Problem to work on. From the listing below, work out the number of lines containing "size" and give that number without comment.

▬▬▬▬▬▬

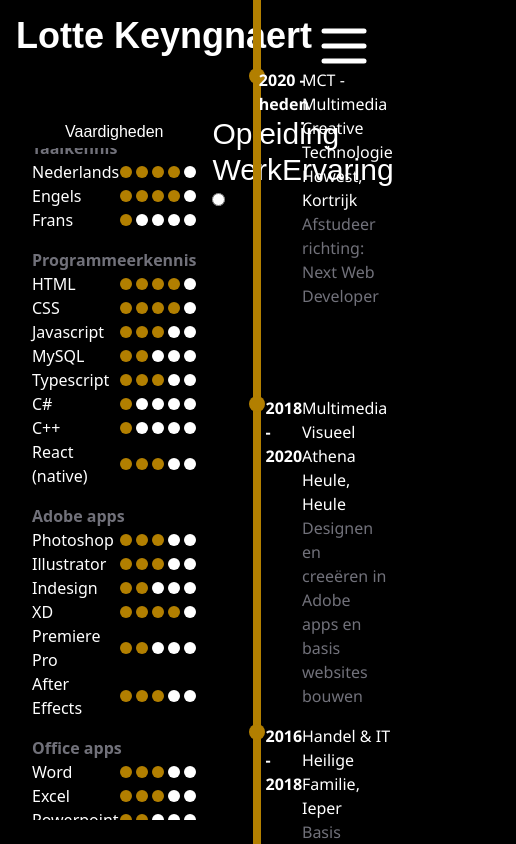
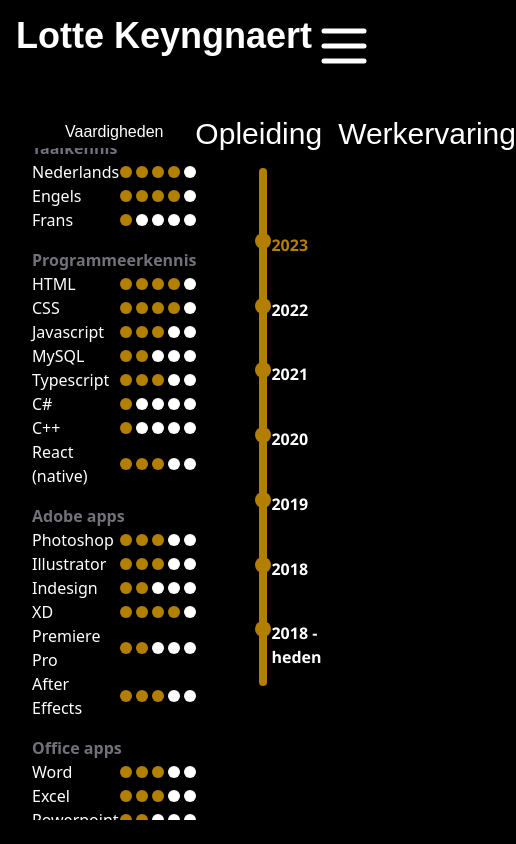
Before and after one commit to KeyngnaertLotte/Portfolio, a React (Vite) app: page /cv in a window 390 px wide. Shown: the top 844 px of the page, 516 px wide, since content can reach past the window. Built offline with nearby package versions, Linux system fonts and the light colour scheme; a web font is replaced by a local one.

Commit message:
just an inbetween

```diff
--- a/src/components/CV/AppOpleiding.tsx
+++ b/src/components/CV/AppOpleiding.tsx
@@ -5,7 +5,7 @@ import HorizontalLine from './HorizontalLine';
 export default () => {
   return (
     <div className='h-full w-full flex items-center justify-center pt-4 text-white font-body'>
-      <div className='w-[70%] grid grid-rows-5 grid-cols-7 grid-cols-10px grid-rows-10px ml-4 justify-items-center content-end gap-0 gap-y-4'>
+      <div className='w-[70%] grid grid-rows-15 grid-cols-15 grid-cols-10px grid-rows-10px ml-4 justify-items-center content-end gap-0 gap-y-4'>
       <div className="col-start-1 col-span-1 row-span-5 row-start-1   w-2 rounded-full bg-[#B27F00]"></div>
       <div className=" h-4 w-4 rounded-full bg-[#B27F00]  col-span-1 col-start-1 row-span-1 row-start-2"></div>
         <div className="h-4 w-4 rounded-full bg-[#B27F00] col-span-1 col-start-1 row-span-1 row-start-3"></div>
--- a/src/components/CV/AppWerkervaring.tsx
+++ b/src/components/CV/AppWerkervaring.tsx
@@ -1,129 +1,177 @@
-import { useState } from 'react'
-import { Link, Play } from 'lucide-react'
-import { useMediaQuery } from 'react-responsive'
+import { Link } from 'lucide-react'
+import athenaHeule from '../../assets/img/AthenaCampusHeule.jpg'
+import HorizontalLine from './HorizontalLine'
+import { useState } from 'react';
 
 export default () => {
+  const [selectedYear, setSelectedYear] = useState(2023);
 
-  const isTablet = useMediaQuery({ query: '(min-width:560px)' })
-  const isDesktop = useMediaQuery({ query: '(min-width:840px)' })
-  const [showInfo, setShowInfo] = useState(0)
+  const handleRadioChange = (value: any, textColor: any) => {
+    setSelectedYear(value);
+    console.log('Selected Year:', value);
+    console.log('Text Color:', textColor);
+  };
 
-  const showingInfo = (index: number) => {
-    if (showInfo === index) {
-      setShowInfo(0)
-    } else {
-      setShowInfo(index)
+  const jobs = [
+    {
+      year: [2023],
+      job: 'Administratief bediende - studentenjob',
+      company: 'Cid Lines, Ieper',
+      description: 'Enkele weken in de zomer. Ophalen van gevraagde info van producten uit een Excel/server/database en plaatsen in een overzichtelijke Excel.'
+    },
+    {
+      year: [2023],
+      job: 'Onderhoud - studentenjob',
+      company: 'Gemeente Zonnebeke, Zonnebeke',
+      description: 'Enkele weken in de zomer. Het poetsen van OC zalen, leefkeukens, bureau\'s, enz.'
+    },
+    {
+      year: [2018, 2019, 2023],
+      job: 'Administratief bediende - studentenjob',
+      company: 'Vandelanotte, Kortrijk',
+      description: 'Enkele weken in de zomer. Inscannen van documenten en plaatsen in de correcte map, en nieuwe klanten in het portaal plaatsen.'
+    },
+    {
+      year: [2020, 2021, 2022],
+      job: 'Onderhoud - studentenjob',
+      company: 'Huize Zonnelied, Ieper',
+      description: 'Enkele weken in de zomer. Het poetsen van kamers, gangen, ramen, leefruimtes, enz.'
+    },
+    {
+      year: 2020,
+      job: 'Graphic Designer - stage',
+      company: 'Impressionant, Ieper',
+      description: '2 weken in maart. Vroeg gestopt door corona. Logo\'s ontwerpen, video\'s maken in After Effects, enz.'
+    },
+    {
+      year: '2018 - heden',
+      job: 'Oppassen',
+      company: 'Diversen, Westhoek',
+      description: 'Leeftijden van 1 jaar tot 12 jaar.'
     }
-  }
+  ]
+
+
 
   return (
-    <div className="grid grid-cols-1 grid-rows-mobile text-white h-full tablet:h-[84%] web:grid-cols-[minmax(auto,_1fr)_20px_minmax(auto,_1fr)] web:h-full web:mb-8 web:gap-x-8">
-      <h2 className="mb-8 justify-self-center self-end font-heading text-3xl font-medium tablet:text-4xl web:col-span-3 web:row-start-1">
-        Werkervaring
-      </h2>
-      <div className={`${isDesktop ? 'col-start-2 row-start-2 row-span-4 flex h-full w-0.5 justify-self-center rounded bg-accent' : 'hidden'}`}></div>
-      <div className="flex flex-row web:col-start-1 web:row-start-2 web:justify-end">
-        <button className='mt-2 mr-2 h-fit web:hidden' onClick={() => showingInfo(1)}>
-          <Play className={`fill-accent stroke-none ${showInfo === 1 && !isTablet ? 'origin-center rotate-90' : 'origin-center rotate-0'}`} size={32} />
-        </button>
-        <div className="flex flex-col items-start web:items-end">
-          <div className="flex flex-col items-start web:items-end">
-            <h3 className="text-left font-heading text-2xl font-medium">
-              Graphic Designer - Stage
-            </h3>
-            <p className="mb-4 font-body font-light">
-              van 2020-03-02 tot 2020-03-21 (corona)
-            </p>
-          </div>
-          <div className={`flex-col items-start ${showInfo === 1 || isTablet ? 'flex' : 'hidden'} web:items-end`}>
-            <p className="font-body ">
-              Logo's ontwerpen, social media video's maken, enz.
-            </p>
-            <a
-              href={'https://www.impressionant.be/home/'}
-              target="_blank"
-              rel="noreferrer"
-              className="flex flex-row justify-end gap-2 font-body italic focus:text-accent focus:outline-none hover:text-accent"
-            >
-              <Link className="w-4 stroke-white" /> Impressionant in Ieper
-            </a>
+    <div className="flex h-full w-full items-center justify-center pt-4 font-body text-white">
+      {/* <div className="grid h-full w-[70%] grid-cols-7 grid-rows-12 ">
+        <div className="col-start-1 col-span-1 row-start-1 row-span-9  w-2 rounded-full bg-[#B27F00] justify-self-center"></div>
+        <div className="col-span-1 col-start-1 row-span-1 row-start-1 h-4 w-4 rounded-full bg-[#B27F00] justify-self-center"></div>
+        <div className=" col-span-1 col-start-1 row-span-1 row-start-4  h-4 w-4 rounded-full bg-[#B27F00] justify-self-center"></div>
+        <div className="col-span-1 col-start-1 row-span-1 row-start-5 h-4 w-4 rounded-full bg-[#B27F00] justify-self-center"></div>
+        <div className="col-span-1 col-start-1 row-span-1 row-start-6 h-4 w-4 rounded-full bg-[#B27F00] justify-self-center"></div>
+        <div className="col-span-1 col-start-1 row-span-1 row-start-7 h-4 w-4 rounded-full bg-[#B27F00] justify-self-center"></div>
+        <div className="row-start-8 col-span-1 col-start-1 row-span-1 h-4 w-4 rounded-full bg-[#B27F00] justify-self-center"></div>
+        <div className="row-start-9 col-span-1 col-start-1 row-span-1 h-4 w-4 rounded-full bg-[#B27F00] justify-self-center"></div>
+
+        <p className='font-bold row-span-3 row-start-1 col-start-2 col-span-1'>2023</p>
+        <p className='font-bold row-span-1 row-start-4 col-start-2 col-span-1'>2022</p>
+        <p className='font-bold row-span-1 row-start-5 col-start-2 col-span-1'>2021</p>
+        <p className='font-bold row-span-1 row-start-6 col-start-2 col-span-1'>2020</p>
+        <p className='font-bold row-span-1 row-start-8 col-start-2 col-span-1'>2019</p>
+        <p className='font-bold row-span-1 row-start-9 col-start-2 col-span-1'>2018</p>
+        <p className='font-bold row-span-1 row-start-10 col-start-2 col-span-1'>2018 - heden</p>
+
+        <div className='flex flex-col row-span-1 row-start-1 col-start-3 col-span-full'>
+          <p>Administratief bediende - studentenjob</p>
+          <p>Cid Lines, Ieper</p>
+          <p className='text-sm text-zinc-500'>Enkele weken in de zomer. Ophalen van gevraagde info van producten uit een Excel/server/database en plaatsen in een overzichtelijke Excel.</p>
+        </div>
+        <div className='flex flex-col row-span-1 row-start-2 col-start-3 col-span-full'>
+          <p>Onderhoud - studentenjob</p>
+          <p>Gemeente Zonnebeke, Zonnebeke</p>
+          <p className='text-sm text-zinc-500'>Enkele weken in de zomer. Het poetsen van OC zalen, leefkeukens, bureau's, enz.</p>
+        </div>
+        <div className='flex flex-col row-span-1 row-start-3 col-start-3 col-span-full'>
+          <p>Administratief bediende - studentenjob</p>
+          <p>Vandelanotte, Kortrijk</p>
+          <p className='text-sm text-zinc-500'>Enkele weken in de zomer. Inscannen van documenten en plaatsen in de correcte map, en nieuwe klanten in het portaal plaatsen.</p>
+        </div>
+        <div className='flex flex-col row-span-1 row-start-4 col-start-3 col-span-full'>
+          <p>Onderhoud - studentenjob</p>
+          <p>Huize Zonnelied, Ieper</p>
+          <p className='text-sm text-zinc-500'>Enkele weken in de zomer. Het poetsen van kamers, gangen, ramen, leefruimtes, enz.</p>
+        </div>
+        <div className='flex flex-col row-span-1 row-start-5 col-start-3 col-span-full'>
+          <p>Onderhoud - studentenjob</p>
+          <p>Huize Zonnelied, Ieper</p>
+          <p className='text-sm text-zinc-500'>Enkele weken in de zomer. Het poetsen van kamers, gangen, ramen, leefruimtes, enz.</p>
+        </div>
+        <div className='flex flex-col row-span-1 row-start-6 col-start-3 col-span-full'>
+          <p>Onderhoud - studentenjob</p>
+          <p>Huize Zonnelied, Ieper</p>
+          <p className='text-sm text-zinc-500'>Enkele weken in de zomer. Het poetsen van kamers, gangen, ramen, leefruimtes, enz.</p>
+        </div>
+        <div className='flex flex-col row-span-1 row-start-7 col-start-3 col-span-full'>
+          <p>Graphic Designer - stage</p>
+          <p>Impressionant, Ieper</p>
+          <p className='text-sm text-zinc-500'>2 weken in maart. Vroeg gestopt door corona. Logo's ontwerpen, video's maken in After Effects, enz.</p>
+        </div>
+        <div className='flex flex-col row-span-1 row-start-8 col-start-3 col-span-full'>
+          <p>Administratief bediende - studentenjob</p>
+          <p>Vandelanotte, Kortrijk</p>
+          <p className='text-sm text-zinc-500'>Enkele weken in de zomer. Inscannen van documenten en plaatsen in de correcte map, en nieuwe klanten in het portaal plaatsen.</p>
+        </div>
+        <div className='flex flex-col row-span-1 row-start-9 col-start-3 col-span-full'>
+          <p>Administratief bediende - studentenjob</p>
+          <p>Vandelanotte, Kortrijk</p>
+          <p className='text-sm text-zinc-500'>Enkele weken in de zomer. Inscannen van documenten en plaatsen in de correcte map, en nieuwe klanten in het portaal plaatsen.</p>
+        </div>
+        <div className='flex flex-col row-span-1 row-start-10 col-start-3 col-span-full'>
+          <p>Oppassen</p>
+          <p>Diversen, Westhoek</p>
+          <p className='text-sm text-zinc-500'>Leeftijden van 1 jaar tot 12 jaar.</p>
+        </div>
+
+
+       </div> */}
+       <div className='grid h-full w-[20%] grid-rows-10  justify-items-start'>
+       <div className="col-start-1 col-span-1 row-start-1 row-end-9 w-2 rounded-full bg-[#B27F00] justify-self-center"></div>
+        <div className="col-span-1 col-start-1 row-span-1 row-start-2 h-4 w-4 rounded-full bg-[#B27F00] justify-self-center"></div>
+        <div className="col-span-1 col-start-1 row-span-1 row-start-3  h-4 w-4 rounded-full bg-[#B27F00] justify-self-center"></div>
+        <div className="col-span-1 col-start-1 row-span-1 row-start-4 h-4 w-4 rounded-full bg-[#B27F00] justify-self-center"></div>
+        <div className="col-span-1 col-start-1 row-span-1 row-start-5 h-4 w-4 rounded-full bg-[#B27F00] justify-self-center"></div>
+        <div className="col-span-1 col-start-1 row-span-1 row-start-6 h-4 w-4 rounded-full bg-[#B27F00] justify-self-center"></div>
+        <div className="row-start-7 col-span-1 col-start-1 row-span-1 h-4 w-4 rounded-full bg-[#B27F00] justify-self-center"></div>
+        <div className="row-start-8 col-span-1 col-start-1 row-span-1 h-4 w-4 rounded-full bg-[#B27F00] justify-self-center"></div>
+
+        {[2023, 2022, 2021, 2020, 2019, 2018, '2018 - heden'].map((year, index) => (
+        <label
+          key={index}
+          className={`cursor-pointer font-bold row-span-1 row-start-${index + 2} col-start-2 col-span-1 self-start ${
+            selectedYear === year ? 'text-[#B27F00]' : ''
+          }`}
+        >
+          <input
+            type="radio"
+            value={year}
+            className="sr-only"
+            onChange={() => handleRadioChange(year, '#B27F00')}
+            checked={selectedYear === year}
+          />
+          <span className="">{year}</span>
+        </label>
+      ))}
+        {/* <button className='font-bold text-[#B27F00] row-span-1 row-start-2 col-start-2 col-span-1 self-start'>2023</button>
+        <button className='font-bold row-span-1 row-start-3 col-start-2 col-span-1 self-start'>2022</button>
+        <button className='font-bold row-span-1 row-start-4 col-start-2 col-span-1 self-start'>2021</button>
+        <button className='font-bold row-span-1 row-start-5 col-start-2 col-span-1 self-start'>2020</button>
+        <button className='font-bold row-span-1 row-start-6 col-start-2 col-span-1 self-start'>2019</button>
+        <button className='font-bold row-span-1 row-start-7 col-start-2 col-span-1 self-start'>2018</button>
+        <button className='font-bold row-span-1 row-start-8 col-start-2 col-span-1 self-start'>2018 - heden</button> */}
+
+       </div>
+
+        <div className='w-[50%] h-full'>
+          <div className='w-full h-full flex flex-col items-center justify-center'>
+            <div>
+              <p></p>
+              <p></p>
+              <p></p>
+            </div>
           </div>
         </div>
-      </div>
-      <div className="flex flex-row web:col-start-3 web:row-start-3">
-        <button className='mt-2 mr-2 h-fit web:hidden' onClick={() => showingInfo(2)}>
-          <Play className={`fill-accent stroke-none ${showInfo === 2 && !isTablet ? 'origin-center rotate-90' : 'origin-center rotate-0'}`} size={32} />
-        </button>
-        <div className="flex flex-col items-start">
-          <div className="flex flex-col items-start">
-          <h3 className="text-left font-heading text-2xl font-medium">
-          Administratief bediende - Vakantiejob
-        </h3>
-        <p className="mb-4 font-body font-light">
-          Zomer van 2018, 2019 en 2020
-        </p>
-          </div>
-          <div className={`flex-col items-start ${showInfo === 2 || isTablet ? 'flex' : 'hidden'}`}>
-          <p className="font-body">
-          Het digitaliseren van documenten en invullen van opdracht brieven
-        </p>
-        <a
-          href={'https://www.vandelanotte.be/nl'}
-          target="_blank"
-          rel="noreferrer"
-          className="flex flex-row justify-start gap-2 font-body italic focus:text-accent focus:outline-none hover:text-accent"
-        >
-          <Link className="w-4 stroke-white" /> Vandelanotte Accountancy BV in
-          Kortrijk
-        </a>
-          </div>
-        </div>
-      </div>
-      <div className="flex flex-row web:col-start-1 web:row-start-4 web:justify-end">
-        <button className='mt-2 mr-2 h-fit web:hidden' onClick={() => showingInfo(3)}>
-          <Play className={`fill-accent stroke-none ${showInfo === 3 && !isTablet ? 'origin-center rotate-90' : 'origin-center rotate-0'}`} size={32} />
-        </button>
-        <div className="flex flex-col items-start web:items-end">
-          <div className="flex flex-col items-start web:items-end">
-          <h3 className="text-left font-heading text-2xl font-medium">
-          Onderhoud - Vakantiejob
-        </h3>
-        <p className="mb-4 font-body font-light">
-          Zomer 2019, 2020, 2021 en 2022
-        </p>
-          </div>
-          <div className={`flex-col items-start ${showInfo === 3 || isTablet ? 'flex' : 'hidden'} web:items-end`}>
-          <p className="font-body">
-          Het poetsen van kamers, gangen, ramen, leefruimtes, enz.
-        </p>
-        <a
-          href={'https://www.huizezonnelied.be/'}
-          target="_blank"
-          rel="noreferrer"
-          className="flex flex-row justify-start gap-2 font-body italic focus:text-accent focus:outline-none hover:text-accent"
-        >
-          <Link className="w-4 stroke-white" /> Huize Zonnelied in Ieper
-        </a>
-          </div>
-        </div>
-      </div>
-      <div className="flex flex-row web:col-start-3 web:row-start-5">
-        <button className='mt-2 mr-2 h-fit web:hidden' onClick={() => showingInfo(4)}>
-          <Play className={`fill-accent stroke-none ${showInfo === 4 && !isTablet ? 'origin-center rotate-90' : 'origin-center rotate-0'}`} size={32} />
-        </button>
-        <div className="flex flex-col items-start">
-          <div className="flex flex-col items-start">
-          <h3 className="text-left font-heading text-2xl font-medium">
-          Oppassen - Occasioneel
-        </h3>
-        <p className="mb-4 font-body font-light">van 2017 - heden</p>
-          </div>
-          <div className={`flex-col items-start ${showInfo === 4 || isTablet ? 'flex' : 'hidden'}`}>
-          <p className="font-body">Leeftijden tussen 1 en 12 jaar</p>
-        <p className="font-body italic">Bij diversen</p>
-          </div>
-        </div>
-      </div>
 
     </div>
   )
--- a/src/routes/Cv.tsx
+++ b/src/routes/Cv.tsx
@@ -7,66 +7,97 @@ import { useMediaQuery } from 'react-responsive'
 import { Menu, X } from 'lucide-react'
 import cvLotte from '../assets/files/CV_LotteKeyngnaert.pdf'
 
+export default function Cv() {
+  const [isChecked, setIsChecked] = useState(false)
 
-export default function Cv() {
-  const [active, setActive] = useState(0)
-  const [pauseTimer, setPauseTimer] = useState(false)
-
-  // TODO: set timer to change active every 5 seconds
-  useEffect(() => {
-    if (!pauseTimer){
-      const timer = setTimeout(() => {
-        if (active === 2) {
-          setActive(0)
-        } else {
-          setActive(active + 1)
-        }
-      }, 3000)
-      return () => clearTimeout(timer)
-    }
-  }, [active])
+  const handleInputChange = () => {
+    setIsChecked(!isChecked)
+  }
 
   const isMobile = useMediaQuery({ query: '(max-width: 840px)' })
   const [showNav, setShowNav] = useState(false)
 
   const showNavigation = () => {
-    if (showNav){
+    if (showNav) {
       setShowNav(false)
-    }
-    else{
+    } else {
       setShowNav(true)
     }
   }
 
-
   return (
-    <main className="h-screen w-screen flex flex-row">
-
-    <div className={`bg-black z-20 overflow-hidden flex flex-col ${showNav ? 'translate-x-0 absolute top-0 left-0 h-screen w-screen  p-4' : 'translate-x-full none h-0 w-0  p-0'}`}>
-      <button className='self-end' onClick={showNavigation}><X className='stroke-white' size={60}/></button>
-      <AppNavigation />
-      <a href={cvLotte} download={cvLotte} className='absolute bottom-[15%]  block tablet:hidden text-lg text-white'>Download cv</a>
-    </div>
-      <div className="h-screen w-full flex flex-col items-center p-4 pb-0 ">
-      <div className="flex flex-row justify-between w-full  web:w-9/12 ">
-        <h1 className='text-white font-heading font-bold text-4xl'>Lotte Keyngnaert</h1>
-        {isMobile ? <button className='self-start' tabIndex={-1} onClick={showNavigation}><Menu className='stroke-white' size={60}/></button> : <AppNavigation /> }
+    <main className="flex h-screen w-screen flex-row">
+      <div
+        className={`z-20 flex flex-col overflow-hidden bg-black ${
+          showNav
+            ? 'absolute top-0 left-0 h-screen w-screen translate-x-0  p-4'
+            : 'none h-0 w-0 translate-x-full  p-0'
+        }`}
+      >
+        <button className="self-end" onClick={showNavigation}>
+          <X className="stroke-white" size={60} />
+        </button>
+        <AppNavigation />
+        <a
+          href={cvLotte}
+          download={cvLotte}
+          className="absolute bottom-[15%]  block text-lg text-white tablet:hidden"
+        >
+          Download cv
+        </a>
       </div>
-     {/* <AppComputervaardigheden/> */}
-     <div className='h-[85%] w-full flex flex-row'>
-      <AppComputervaardigheden/>
-      <div className='w-4/5 mt-10'>
-        <div>
-        <button className="text-white font-heading text-3xl font-medium tablet:text-2xl">Opleiding</button>
-        <button className="text-white font-heading text-3xl font-medium tablet:text-2xl">WerkErvaring</button>
-        <input type="radio" value="hahhofisodf" />
+      <div className="flex h-screen w-full flex-col items-center p-4 pb-0 ">
+        <div className="flex w-full flex-row justify-between  web:w-9/12 ">
+          <h1 className="font-heading text-4xl font-bold text-white">
+            Lotte Keyngnaert
+          </h1>
+          {isMobile ? (
+            <button
+              className="self-start"
+              tabIndex={-1}
+              onClick={showNavigation}
+            >
+              <Menu className="stroke-white" size={60} />
+            </button>
+          ) : (
+            <AppNavigation />
+          )}
         </div>
-        <div className='h-full'>
-
-        <AppOpleiding/>
+        <div className="flex h-[85%] w-full flex-row">
+          <AppComputervaardigheden />
+          <div className="mt-10 w-4/5">
+            <div className="flex w-full flex-row items-center justify-center gap-4">
+              <label className="cursor-pointer">
+                <input
+                  type="radio"
+                  value="some-value"
+                  checked={isChecked}
+                  onChange={handleInputChange}
+                  className="sr-only"
+                />
+                <span className="font-heading text-3xl font-medium text-white tablet:text-2xl">
+                  Opleiding
+                </span>
+              </label>
+              <label className="cursor-pointer">
+                <input
+                  type="radio"
+                  value="some-value"
+                  checked={isChecked}
+                  onChange={handleInputChange}
+                  className="sr-only"
+                />
+                <span className="font-heading text-3xl font-medium text-white tablet:text-2xl">
+                  Werkervaring
+                </span>
+              </label>
+            </div>
+            <div className="h-full">
+              {/* <AppOpleiding /> */}
+              <AppWerkervaring />
+            </div>
+          </div>
         </div>
-      </div>
-     </div>
       </div>
     </main>
   )
```
Also changed, not shown: tailwind.config.cjs (+24 -0 lines).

▬▬▬▬▬▬

Task result. 8